=== INSTRUCTIONS FOR THE TASK ===
Retype every line of the data below, starting with the first and ending with the line that contains "Paper: add closing sentence to abstract", but leave out the pictures.

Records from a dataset
-=-=-
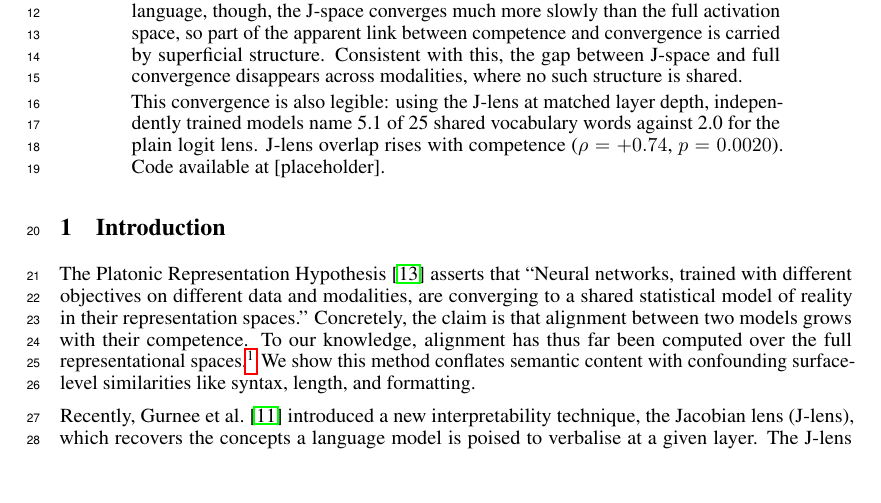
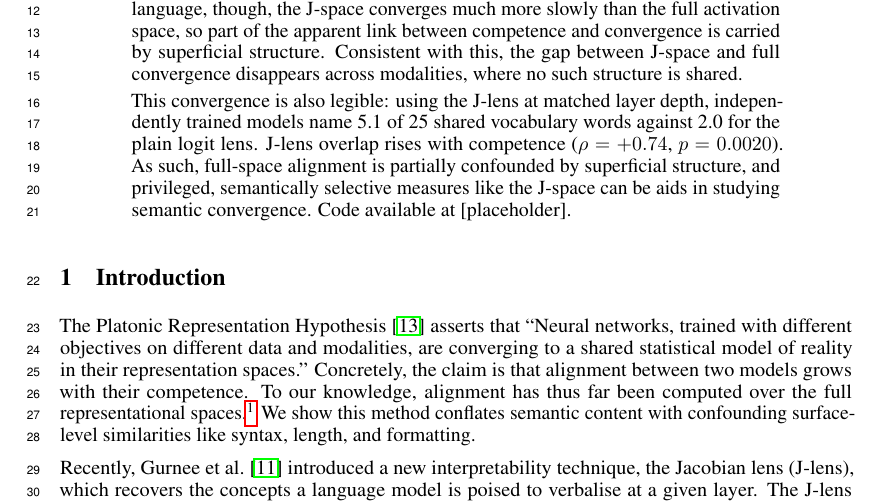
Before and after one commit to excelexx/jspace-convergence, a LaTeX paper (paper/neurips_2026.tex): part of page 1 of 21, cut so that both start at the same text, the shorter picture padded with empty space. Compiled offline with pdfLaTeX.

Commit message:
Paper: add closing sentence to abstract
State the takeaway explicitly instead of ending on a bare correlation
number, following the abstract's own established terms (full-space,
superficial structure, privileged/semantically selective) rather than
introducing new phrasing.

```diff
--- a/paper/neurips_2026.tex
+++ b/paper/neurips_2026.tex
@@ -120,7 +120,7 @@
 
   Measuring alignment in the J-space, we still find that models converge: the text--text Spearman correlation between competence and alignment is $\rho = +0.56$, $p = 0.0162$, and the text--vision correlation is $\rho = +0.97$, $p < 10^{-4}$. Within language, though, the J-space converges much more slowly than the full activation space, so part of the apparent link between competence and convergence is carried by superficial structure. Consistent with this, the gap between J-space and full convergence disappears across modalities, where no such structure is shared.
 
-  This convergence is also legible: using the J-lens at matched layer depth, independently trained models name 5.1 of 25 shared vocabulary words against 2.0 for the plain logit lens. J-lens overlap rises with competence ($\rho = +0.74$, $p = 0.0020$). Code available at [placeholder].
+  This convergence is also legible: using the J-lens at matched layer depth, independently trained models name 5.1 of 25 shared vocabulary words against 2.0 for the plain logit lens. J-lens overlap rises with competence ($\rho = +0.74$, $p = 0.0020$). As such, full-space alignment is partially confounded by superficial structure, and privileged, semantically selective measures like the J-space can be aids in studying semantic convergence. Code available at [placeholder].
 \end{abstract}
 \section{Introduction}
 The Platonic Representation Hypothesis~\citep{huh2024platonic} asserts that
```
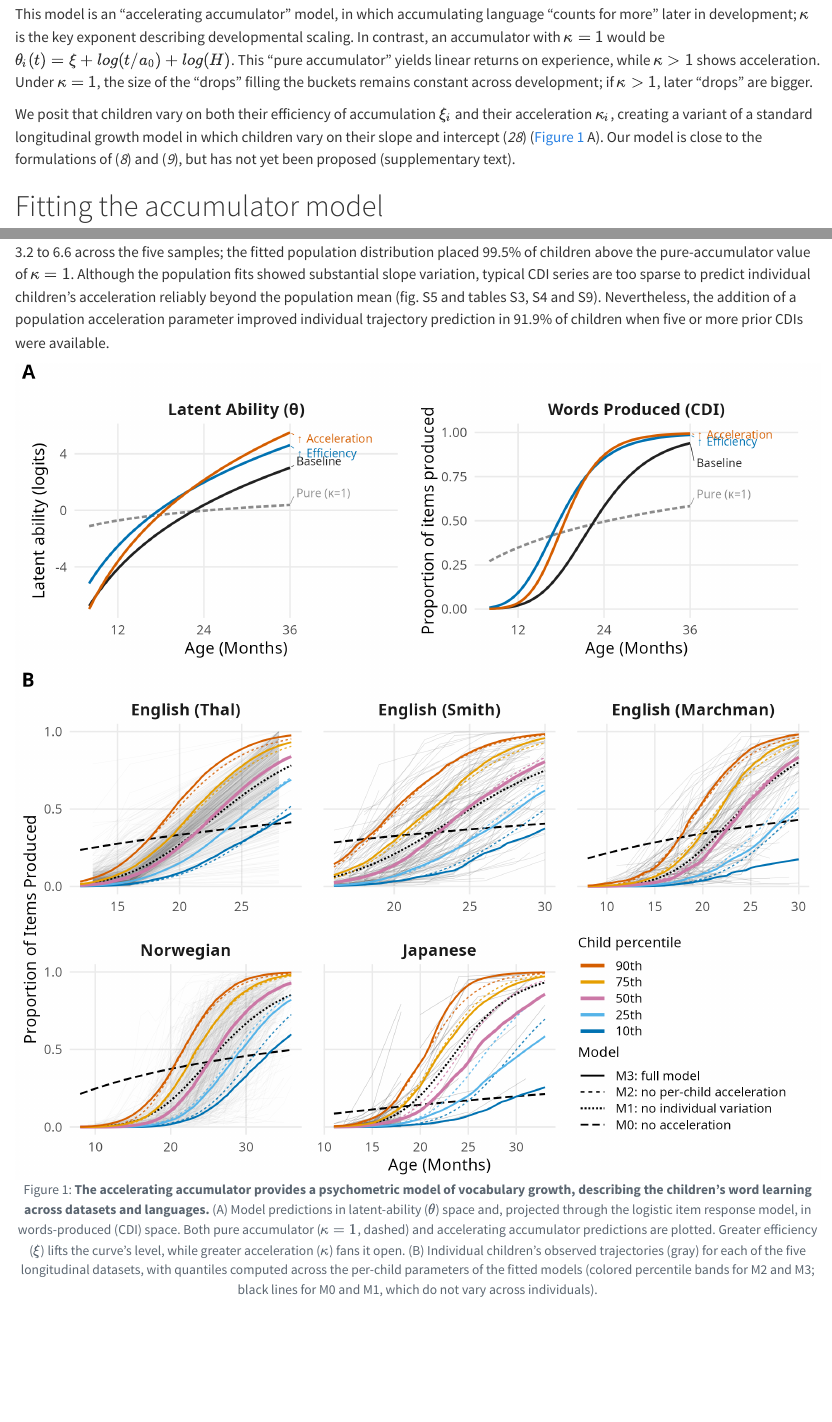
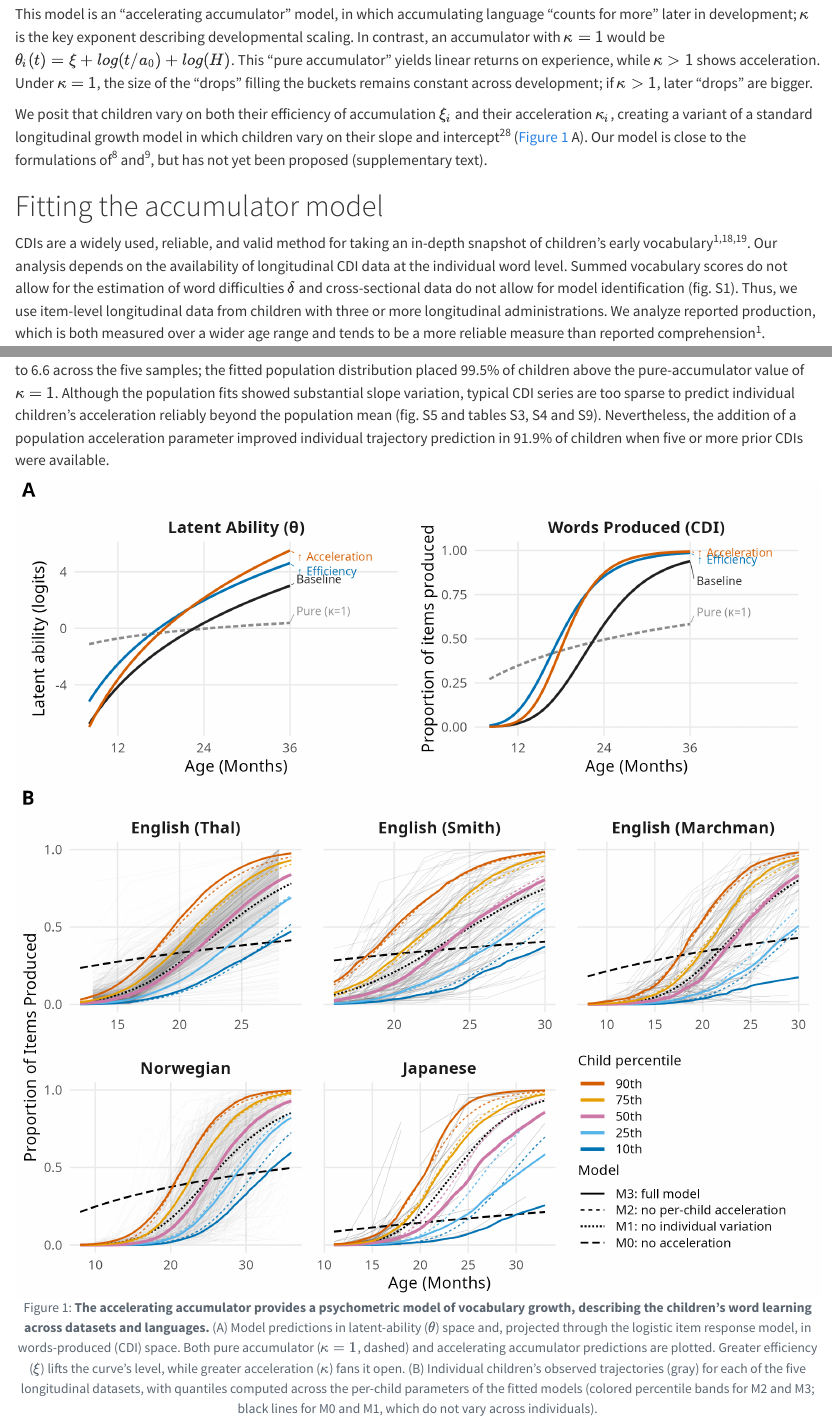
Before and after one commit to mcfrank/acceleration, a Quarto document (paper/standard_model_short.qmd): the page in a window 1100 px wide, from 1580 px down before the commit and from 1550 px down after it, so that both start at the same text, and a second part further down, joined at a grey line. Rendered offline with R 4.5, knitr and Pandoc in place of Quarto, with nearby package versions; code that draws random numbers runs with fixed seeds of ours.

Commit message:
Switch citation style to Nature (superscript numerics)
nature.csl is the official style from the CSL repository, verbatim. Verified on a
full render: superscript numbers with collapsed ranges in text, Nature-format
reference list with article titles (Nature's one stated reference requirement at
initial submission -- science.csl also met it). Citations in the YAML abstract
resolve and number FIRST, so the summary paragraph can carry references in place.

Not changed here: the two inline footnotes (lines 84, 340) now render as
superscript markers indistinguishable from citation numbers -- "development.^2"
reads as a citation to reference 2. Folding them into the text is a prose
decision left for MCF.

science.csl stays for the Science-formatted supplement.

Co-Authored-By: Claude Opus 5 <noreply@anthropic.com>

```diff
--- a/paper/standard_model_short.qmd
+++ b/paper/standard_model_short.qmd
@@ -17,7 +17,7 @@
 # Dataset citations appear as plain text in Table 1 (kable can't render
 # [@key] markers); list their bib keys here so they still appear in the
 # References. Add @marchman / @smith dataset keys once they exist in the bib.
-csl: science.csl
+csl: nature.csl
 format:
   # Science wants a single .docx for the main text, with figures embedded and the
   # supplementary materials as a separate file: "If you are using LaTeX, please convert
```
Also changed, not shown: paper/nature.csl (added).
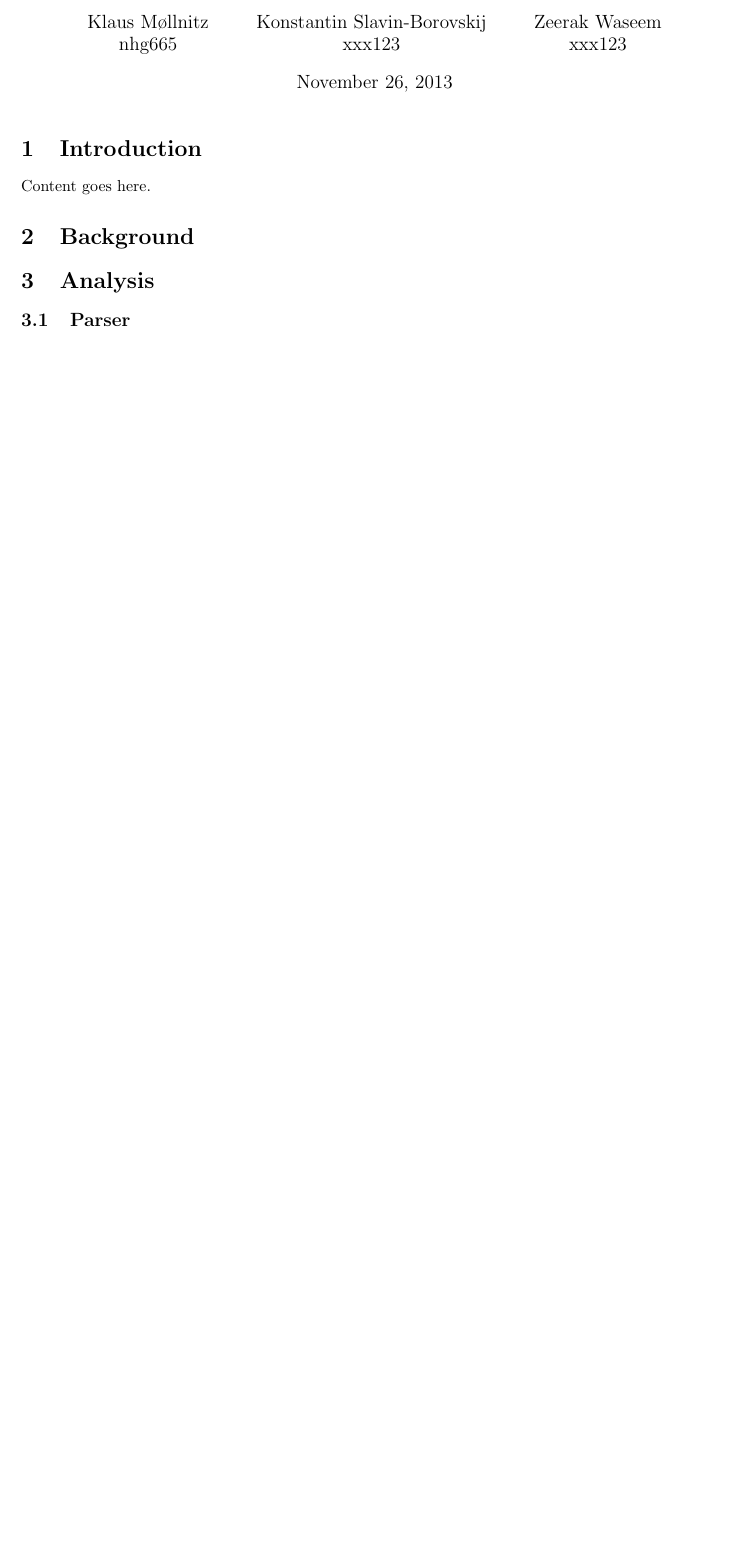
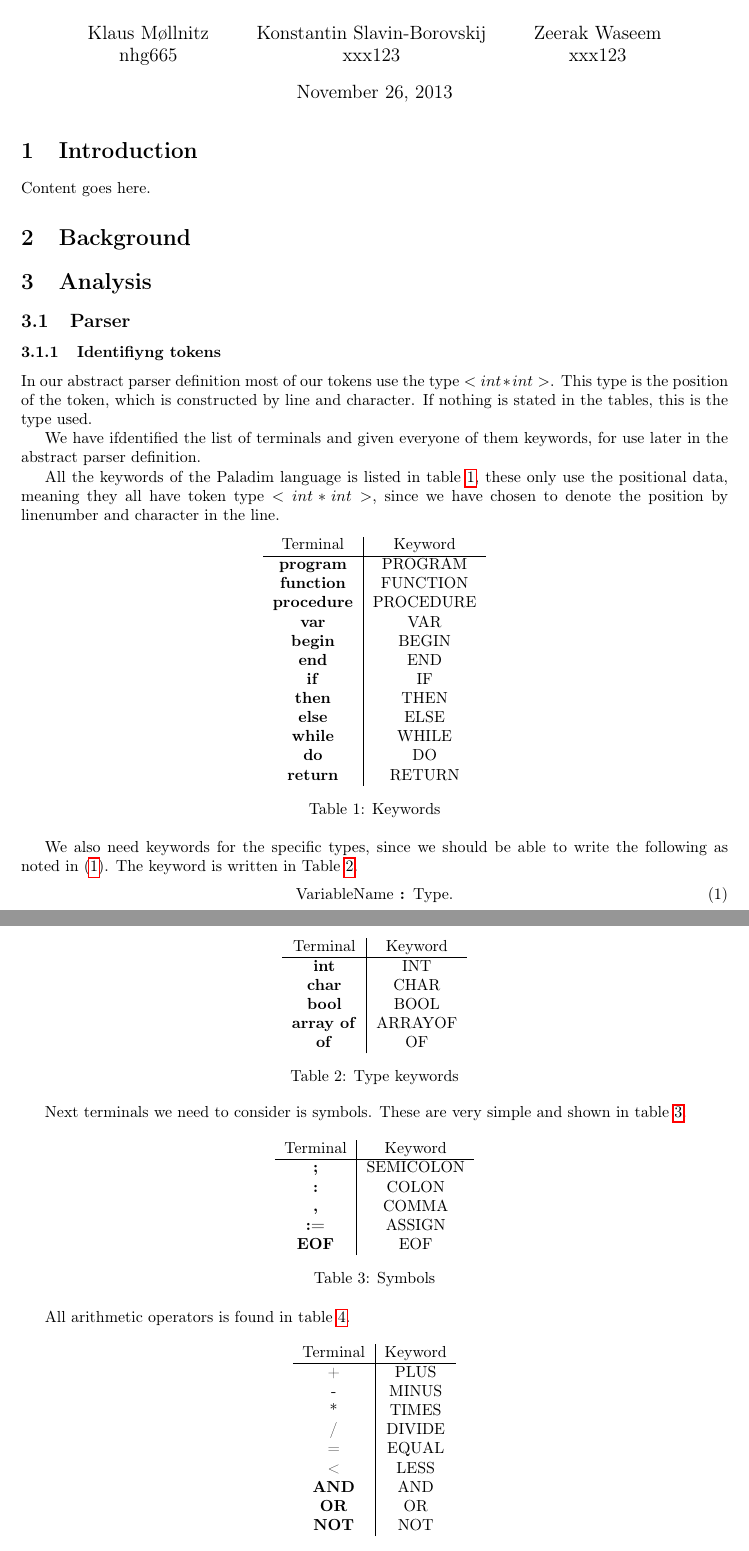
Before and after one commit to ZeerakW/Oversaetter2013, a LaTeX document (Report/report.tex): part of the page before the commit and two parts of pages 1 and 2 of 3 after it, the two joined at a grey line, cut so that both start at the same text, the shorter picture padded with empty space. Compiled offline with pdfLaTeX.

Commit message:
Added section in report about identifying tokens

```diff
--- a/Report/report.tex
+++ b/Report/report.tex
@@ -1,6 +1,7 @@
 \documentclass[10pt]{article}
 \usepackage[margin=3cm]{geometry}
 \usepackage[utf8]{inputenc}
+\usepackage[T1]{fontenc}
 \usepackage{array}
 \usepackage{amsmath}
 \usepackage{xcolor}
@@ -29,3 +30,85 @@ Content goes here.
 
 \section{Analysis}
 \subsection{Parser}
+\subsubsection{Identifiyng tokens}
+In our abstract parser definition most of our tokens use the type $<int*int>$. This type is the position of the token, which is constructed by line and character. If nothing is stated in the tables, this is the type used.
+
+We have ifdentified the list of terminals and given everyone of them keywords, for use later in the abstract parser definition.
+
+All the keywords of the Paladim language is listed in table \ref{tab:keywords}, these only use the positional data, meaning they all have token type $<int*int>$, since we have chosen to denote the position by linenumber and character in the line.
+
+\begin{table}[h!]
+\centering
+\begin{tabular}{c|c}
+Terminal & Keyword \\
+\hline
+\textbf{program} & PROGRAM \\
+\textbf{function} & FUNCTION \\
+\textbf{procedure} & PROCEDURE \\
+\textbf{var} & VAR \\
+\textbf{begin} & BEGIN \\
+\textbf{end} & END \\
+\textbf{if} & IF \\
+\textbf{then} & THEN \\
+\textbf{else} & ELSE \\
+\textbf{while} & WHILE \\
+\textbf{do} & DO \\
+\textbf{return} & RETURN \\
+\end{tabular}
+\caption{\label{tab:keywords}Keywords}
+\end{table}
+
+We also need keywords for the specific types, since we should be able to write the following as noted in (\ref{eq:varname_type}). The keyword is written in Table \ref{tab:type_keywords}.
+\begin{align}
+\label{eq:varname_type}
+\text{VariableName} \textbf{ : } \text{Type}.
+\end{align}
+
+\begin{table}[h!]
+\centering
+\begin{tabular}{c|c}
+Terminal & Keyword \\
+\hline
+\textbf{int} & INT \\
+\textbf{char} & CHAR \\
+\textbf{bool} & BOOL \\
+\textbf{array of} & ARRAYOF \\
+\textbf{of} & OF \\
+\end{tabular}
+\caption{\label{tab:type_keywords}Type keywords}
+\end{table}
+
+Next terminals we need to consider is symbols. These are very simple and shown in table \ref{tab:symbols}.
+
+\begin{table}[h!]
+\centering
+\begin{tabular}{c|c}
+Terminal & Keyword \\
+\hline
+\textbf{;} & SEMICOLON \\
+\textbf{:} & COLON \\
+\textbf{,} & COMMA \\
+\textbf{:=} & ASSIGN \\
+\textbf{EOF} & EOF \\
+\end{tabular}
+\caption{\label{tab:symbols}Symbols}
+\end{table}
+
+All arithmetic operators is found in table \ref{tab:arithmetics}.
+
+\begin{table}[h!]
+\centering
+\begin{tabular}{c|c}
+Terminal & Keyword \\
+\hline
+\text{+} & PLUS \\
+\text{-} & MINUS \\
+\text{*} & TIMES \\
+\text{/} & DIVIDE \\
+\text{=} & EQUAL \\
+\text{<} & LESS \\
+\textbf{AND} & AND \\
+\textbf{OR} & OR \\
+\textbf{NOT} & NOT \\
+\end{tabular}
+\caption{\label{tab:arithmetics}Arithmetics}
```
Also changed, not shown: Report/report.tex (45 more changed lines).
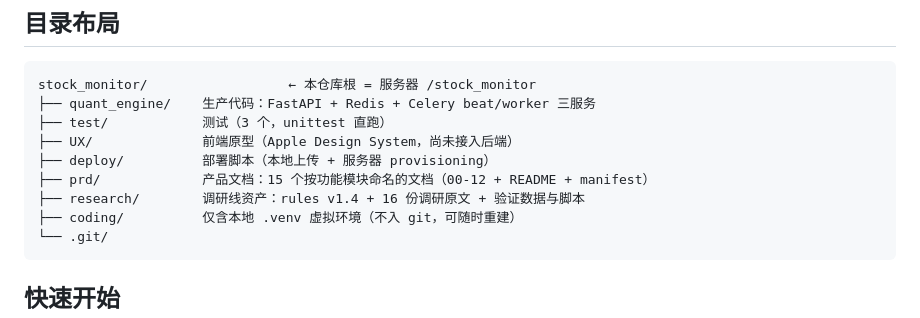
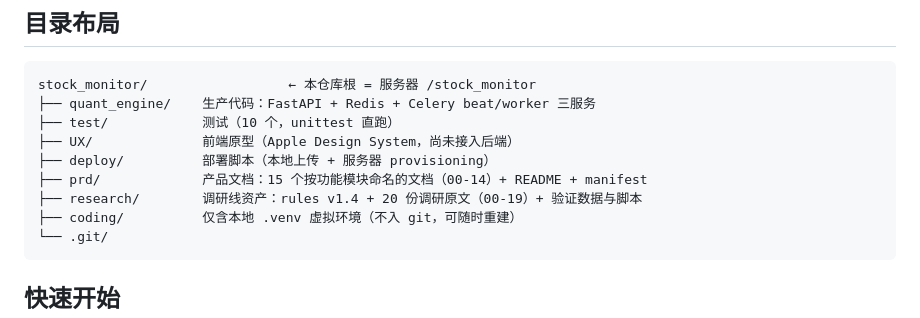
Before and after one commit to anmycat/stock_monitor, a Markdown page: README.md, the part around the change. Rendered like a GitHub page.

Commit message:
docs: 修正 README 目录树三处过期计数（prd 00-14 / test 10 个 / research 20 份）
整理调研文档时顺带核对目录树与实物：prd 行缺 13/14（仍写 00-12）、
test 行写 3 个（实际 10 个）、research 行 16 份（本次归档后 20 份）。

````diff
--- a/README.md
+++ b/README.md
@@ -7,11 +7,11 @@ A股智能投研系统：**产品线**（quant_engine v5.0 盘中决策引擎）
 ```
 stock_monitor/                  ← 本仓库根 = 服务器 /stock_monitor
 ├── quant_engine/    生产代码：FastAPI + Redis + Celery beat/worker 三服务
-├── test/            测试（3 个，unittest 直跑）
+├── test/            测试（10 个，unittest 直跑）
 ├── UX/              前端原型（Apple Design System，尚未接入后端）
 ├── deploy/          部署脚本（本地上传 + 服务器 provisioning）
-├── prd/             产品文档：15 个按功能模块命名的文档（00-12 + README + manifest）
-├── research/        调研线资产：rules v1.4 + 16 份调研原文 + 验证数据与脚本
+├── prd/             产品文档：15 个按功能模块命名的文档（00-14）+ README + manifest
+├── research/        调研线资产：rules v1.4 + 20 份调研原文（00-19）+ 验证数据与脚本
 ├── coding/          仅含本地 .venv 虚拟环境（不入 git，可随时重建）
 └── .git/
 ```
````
-=-=-
=== SOLUTION TO THIS EXERCISE ===
Before and after one commit to excelexx/jspace-convergence, a LaTeX paper (paper/neurips_2026.tex): part of page 1 of 21, cut so that both start at the same text, the shorter picture padded with empty space. Compiled offline with pdfLaTeX.

Commit message:
Paper: add closing sentence to abstract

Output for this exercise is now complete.